The IDF began to formulate a social media strategy several years prior to that fateful November day. It began with a blog. The young soldier in the IDF Spokesperson’s Office who approached her superior with the idea was forced to pay for the blog’s hosting with her own credit card. Eventually the IDF began to expand their social media presence. They opened up a Facebook account, a Twitter account, a Google+ page….heck the IDF was even on Pinterest. Yet by far the most important social network that they signed up to was the video sharing website ‘YouTube’. It was here that they were able to create videos of rockets hitting Israeli homes and kindergartens, they were able to display some of the hateful propaganda which Hamas produced and they showed the pinpoint precision of IDF attacks. With this the IDF, well known for its innovative tactics on the battlefield, would take their case straight to the people.
As if they were enemies on the battlefield the IDF had collected reams of intelligence about their audience. They knew exactly when to post their content in order to capture the attention of people in America, Britain, Australia and scores of Western countries around the world. They were able to prove, through YouTube clips, that Hamas terrorists were hiding bombs in Mosques and using human shields and they were able to humanize their own soldiers by showing photos of them preparing for battle and helping citizens take shelter from rockets. They proudly displayed the advanced technology of the Iron Dome anti-missile system and they made sure to tweet, Facebook and record clips and pictures that were easily sharable. For the eight days that fighting dominated the mainstream media; the IDF dominated social media.

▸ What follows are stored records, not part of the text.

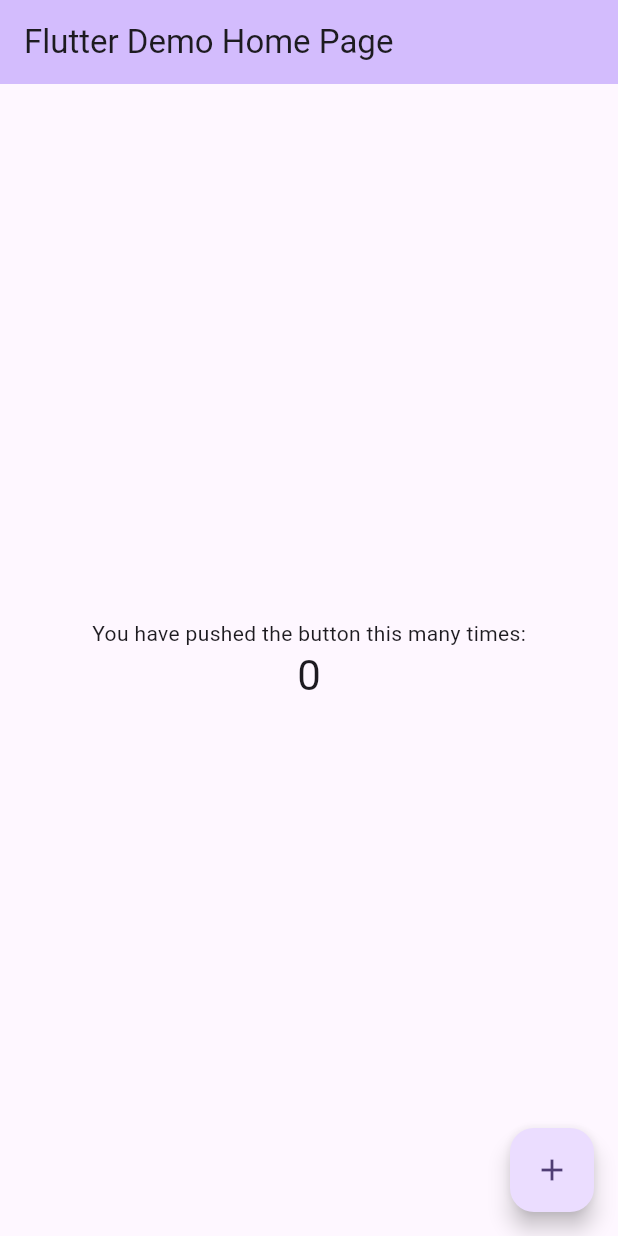
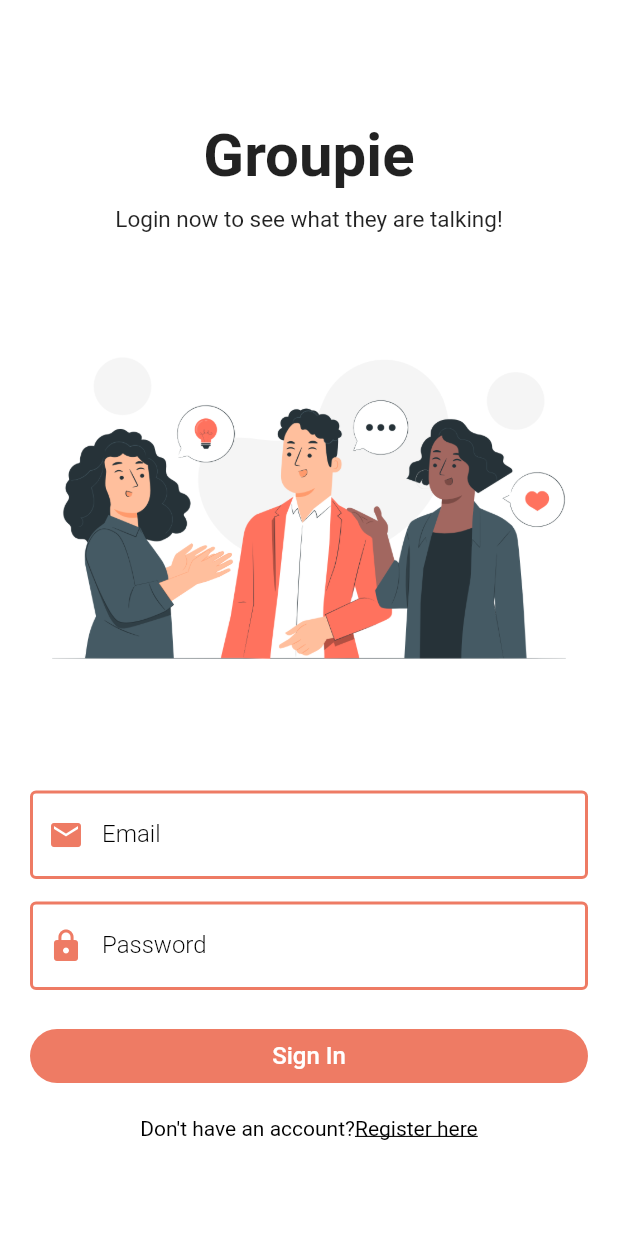
Before and after one commit to itsmohsin/chatapp_firebase, a Flutter app: the screen it shows after launch, on a phone screen of 412 x 824 dp. Run offline on Flutter 3.47's test engine with Material 2 defaults, Android fonts, the phone set to English and light mode, and no system bars; our stand-ins replace firebase_core, shared_preferences; accounts and stored records are empty.

Commit message:
Done with Login UI

```diff
--- /dev/null
+++ b/lib/helper/helper_function.dart
@@ -0,0 +1,17 @@
+import 'package:shared_preferences/shared_preferences.dart';
+
+class HelperFunctions {
+// Keys
+  static String userLoggedInKey = "LOGGEDINKEY";
+  static String userNameKey = "USERNAMEKEY";
+  static String userEmailKey = "EMAILKEY";
+
+// saving the dato to shared file
+
+// getting the data from shared file
+
+  static Future<bool?> getUserLoggedInStatus() async {
+    SharedPreferences sf = await SharedPreferences.getInstance();
+    return sf.getBool(userLoggedInKey);
+  }
+}
--- a/lib/main.dart
+++ b/lib/main.dart
@@ -1,125 +1,60 @@
+import 'package:chatapp_firebase/helper/helper_function.dart';
+import 'package:chatapp_firebase/shared/constants.dart';
+import 'package:firebase_core/firebase_core.dart';
 import 'package:flutter/material.dart';
+import 'package:flutter/foundation.dart';
+import 'pages/auth/home_page.dart';
+import 'pages/auth/login_page.dart';
 
-void main() {
+void main() async {
+  WidgetsFlutterBinding.ensureInitialized();
+  if (kIsWeb) {
+    // run the initialization for web
+    await Firebase.initializeApp(
+        options: FirebaseOptions(
+            apiKey: Constants.apiKey,
+            appId: Constants.appId,
+            messagingSenderId: Constants.messagingSenderId,
+            projectId: Constants.projectId));
+  } else {
+    // run the initialization for android, ios
+    await Firebase.initializeApp();
+  }
   runApp(const MyApp());
 }
 
-class MyApp extends StatelessWidget {
+class MyApp extends StatefulWidget {
   const MyApp({super.key});
 
-  // This widget is the root of your application.
   @override
-  Widget build(BuildContext context) {
-    return MaterialApp(
-      title: 'Flutter Demo',
-      theme: ThemeData(
-        // This is the theme of your application.
-        //
-        // TRY THIS: Try running your application with "flutter run". You'll see
-        // the application has a blue toolbar. Then, without quitting the app,
-        // try changing the seedColor in the colorScheme below to Colors.green
-        // and then invoke "hot reload" (save your changes or press the "hot
-        // reload" button in a Flutter-supported IDE, or press "r" if you used
-        // the command line to start the app).
-        //
-        // Notice that the counter didn't reset back to zero; the application
-        // state is not lost during the reload. To reset the state, use hot
-        // restart instead.
-        //
-        // This works for code too, not just values: Most code changes can be
-        // tested with just a hot reload.
-        colorScheme: ColorScheme.fromSeed(seedColor: Colors.deepPurple),
-        useMaterial3: true,
-      ),
-      home: const MyHomePage(title: 'Flutter Demo Home Page'),
-    );
-  }
+  State<MyApp> createState() => _MyAppState();
 }
 
-class MyHomePage extends StatefulWidget {
-  const MyHomePage({super.key, required this.title});
-
-  // This widget is the home page of your application. It is stateful, meaning
-  // that it has a State object (defined below) that contains fields that affect
-  // how it looks.
-
-  // This class is the configuration for the state. It holds the values (in this
-  // case the title) provided by the parent (in this case the App widget) and
-  // used by the build method of the State. Fields in a Widget subclass are
-  // always marked "final".
-
-  final String title;
+class _MyAppState extends State<MyApp> {
+  bool _isSignedIn = false;
 
   @override
-  State<MyHomePage> createState() => _MyHomePageState();
-}
+  void initState() {
+    super.initState();
+    getUserLoggedInStatus();
+  }
 
-class _MyHomePageState extends State<MyHomePage> {
-  int _counter = 0;
-
-  void _incrementCounter() {
-    setState(() {
-      // This call to setState tells the Flutter framework that something has
-      // changed in this State, which causes it to rerun the build method below
-      // so that the display can reflect the updated values. If we changed
-      // _counter without calling setState(), then the build method would not be
-      // called again, and so nothing would appear to happen.
-      _counter++;
+  getUserLoggedInStatus() async {
+    await HelperFunctions.getUserLoggedInStatus().then((value) {
+      if (value != null) {
+        _isSignedIn = value;
+      }
     });
   }
 
   @override
   Widget build(BuildContext context) {
-    // This method is rerun every time setState is called, for instance as done
-    // by the _incrementCounter method above.
-    //
-    // The Flutter framework has been optimized to make rerunning build methods
-    // fast, so that you can just rebuild anything that needs updating rather
-    // than having to individually change instances of widgets.
-    return Scaffold(
-      appBar: AppBar(
-        // TRY THIS: Try changing the color here to a specific color (to
-        // Colors.amber, perhaps?) and trigger a hot reload to see the AppBar
-        // change color while the other colors stay the same.
-        backgroundColor: Theme.of(context).colorScheme.inversePrimary,
-        // Here we take the value from the MyHomePage object that was created by
-        // the App.build method, and use it to set our appbar title.
-        title: Text(widget.title),
-      ),
-      body: Center(
-        // Center is a layout widget. It takes a single child and positions it
-        // in the middle of the parent.
-        child: Column(
-          // Column is also a layout widget. It takes a list of children and
-          // arranges them vertically. By default, it sizes itself to fit its
-          // children horizontally, and tries to be as tall as its parent.
-          //
-          // Column has various properties to control how it sizes itself and
-          // how it positions its children. Here we use mainAxisAlignment to
-          // center the children vertically; the main axis here is the vertical
-          // axis because Columns are vertical (the cross axis would be
-          // horizontal).
-          //
-          // TRY THIS: Invoke "debug painting" (choose the "Toggle Debug Paint"
-          // action in the IDE, or press "p" in the console), to see the
-          // wireframe for each widget.
-          mainAxisAlignment: MainAxisAlignment.center,
-          children: <Widget>[
-            const Text(
-              'You have pushed the button this many times:',
-            ),
-            Text(
-              '$_counter',
-              style: Theme.of(context).textTheme.headlineMedium,
-            ),
-          ],
-        ),
-      ),
-      floatingActionButton: FloatingActionButton(
-        onPressed: _incrementCounter,
-        tooltip: 'Increment',
-        child: const Icon(Icons.add),
-      ), // This trailing comma makes auto-formatting nicer for build methods.
+    return MaterialApp(
+      theme: ThemeData(
+          primaryColor: Constants().primaryColor,
+          scaffoldBackgroundColor: Colors.white),
+      debugShowCheckedModeBanner: false,
+      home: _isSignedIn ? const HomePage() : const LoginPage(),
     );
   }
 }
--- /dev/null
+++ b/lib/pages/auth/login_page.dart
@@ -0,0 +1,125 @@
+import 'package:chatapp_firebase/pages/auth/register_page.dart';
+import 'package:flutter/gestures.dart';
+import 'package:flutter/material.dart';
+
+import '../../widgets/widgets.dart';
+
+class LoginPage extends StatefulWidget {
+  const LoginPage({super.key});
+
+  @override
+  State<LoginPage> createState() => _LoginPageState();
+}
+
+class _LoginPageState extends State<LoginPage> {
+  final formKey = GlobalKey<FormState>();
+  String email = "";
+  String password = "";
+
+  @override
+  Widget build(BuildContext context) {
+    return Scaffold(
+        body: SingleChildScrollView(
+      child: Padding(
+        padding: const EdgeInsets.symmetric(horizontal: 20, vertical: 80),
+        child: Form(
+          key: formKey,
+          child: Column(
+            mainAxisAlignment: MainAxisAlignment.center,
+            crossAxisAlignment: CrossAxisAlignment.center,
+            children: [
+              const Text(
+                'Groupie',
+                style: TextStyle(fontSize: 40, fontWeight: FontWeight.bold),
+              ),
+              const SizedBox(height: 10),
+              const Text("Login now to see what they are talking!",
+                  style: TextStyle(fontSize: 15, fontWeight: FontWeight.w400)),
+              Image.asset("assets/login.png"),
+              TextFormField(
+                decoration: textInputDecoration.copyWith(
+                    labelText: "Email",
+                    prefixIcon: Icon(
+                      Icons.email,
+                      color: Theme.of(context).primaryColor,
+                    )),
+                onChanged: (val) {
+                  setState(() {
+                    email = val;
+                    print(val);
+                  });
+                },
+
+                // Check the validation status
+                validator: (val) {
+                  return RegExp(
+                              r"^[a-zA-Z0-9.a-zA-Z0-9.!#$%&'*+-/=?^_`{|}~]+@[a-zA-Z0-9]+\.[a-zA-Z]+")
+                          .hasMatch(val!)
+                      ? null
+                      : "Please enter a valid email";
+                },
+              ),
+              const SizedBox(height: 15),
+              TextFormField(
+                obscureText: true,
+                decoration: textInputDecoration.copyWith(
+                    labelText: "Password",
+                    prefixIcon: Icon(
+                      Icons.lock,
+                      color: Theme.of(context).primaryColor,
+                    )),
+                validator: (val) {
+                  if (val!.length < 6) {
+                    return "Password must be at least 6 characters";
+                  } else {
+                    return null;
+                  }
+                },
+                onChanged: (val) {
+                  setState(() {
+                    password = val;
+                  });
+                },
+              ),
+              const SizedBox(height: 20),
+              SizedBox(
+                width: double.infinity,
+                child: ElevatedButton(
+                  style: ElevatedButton.styleFrom(
+                      primary: Theme.of(context).primaryColor,
+                      elevation: 0,
+                      shape: RoundedRectangleBorder(
+                          borderRadius: BorderRadius.circular(30))),
+                  child: const Text(
+                    "Sign In",
+                    style: TextStyle(color: Colors.white, fontSize: 16),
+                  ),
+                  onPressed: () {
+                    login();
+                  },
+                ),
+              ),
+              const SizedBox(height: 16),
+              Text.rich(TextSpan(
+                  text: "Don't have an account?",
+                  style: const TextStyle(color: Colors.black, fontSize: 14),
+                  children: <TextSpan>[
+                    TextSpan(
+                        text: "Register here",
+                        style: const TextStyle(
+                            color: Colors.black,
+                            decoration: TextDecoration.underline),
+                        recognizer: TapGestureRecognizer()
+                          ..onTap = () {
+                            nextScreen(context, const RegisterPage());
+                          }),
+                  ]))
+            ],
+          ),
+        ),
+      ),
+    ));
+  }
+}
+
+login() {}
--- /dev/null
+++ b/lib/shared/constants.dart
@@ -0,0 +1,9 @@
+import 'package:flutter/material.dart';
+
+class Constants {
+  static String appId = "1:310249504175:web:2dcf87e3eb904735ad835a";
+  static String apiKey = "AIzaSyBLMJ6_iw9QTTq5dJTpuotBvKo8wa19_v0";
+  static String messagingSenderId = "310249504175";
+  static String projectId = "chatappflutter-edb78";
+  final primaryColor = const Color(0xFFee7b64);
+}
--- /dev/null
+++ b/lib/widgets/widgets.dart
@@ -0,0 +1,23 @@
+import 'package:flutter/material.dart';
+
+const textInputDecoration = InputDecoration(
+  labelStyle: TextStyle(color: Colors.black, fontWeight: FontWeight.w300),
+  focusedBorder: OutlineInputBorder(
+    borderSide: BorderSide(color: Color(0xFFee7b64), width: 2),
+  ),
+  enabledBorder: OutlineInputBorder(
+    borderSide: BorderSide(color: Color(0xFFee7b64), width: 2),
+  ),
+  errorBorder: OutlineInputBorder(
+    borderSide: BorderSide(color: Color(0xFFee7b64), width: 2),
+  ),
+);
+
+void nextScreen(context, page) {
+  Navigator.push(context, MaterialPageRoute(builder: (context) => page));
+}
+
+void nextScreenReplace(context, page) {
+  Navigator.pushReplacement(
+      context, MaterialPageRoute(builder: (context) => page));
+}
--- a/todo.txt
+++ b/todo.txt
@@ -1 +1,2 @@
 Adding firebase : android , ios, web.
+firebase.initializeapp(options: options)
```
Also changed, not shown: lib/pages/auth/home_page.dart (added, +17 -0 lines), lib/pages/auth/register_page.dart (added, +17 -0 lines), pubspec.yaml (+13 -20 lines), assets/login.png (added), assets/register.png (added), pubspec.lock, 13 other files.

Academics and activists alike will long debate whether or not the IDF’s social media campaign was a success. The IDF’s twitter account gained more than 50,000 followers in only eight days and their content was constantly being shared amongst hundreds of thousands, if not millions, of people. What we do know is that the IDF continued its long tradition of innovation and originality. They took the Israeli cause to the place where people were spending the majority of the time and they made them share their talking points. This was the greatest milestone of military communications in a generation and it proudly bears the colors blue and white.
Raffe Gold is the founder of Transcending Social Media, a social media consultancy agency based in Sydney. He has advised numerous NGOs and companies on the importance of social media and is currently writing a book about how social media has impacted both traditional and digital revolutions.
He can be contacted at email@example.com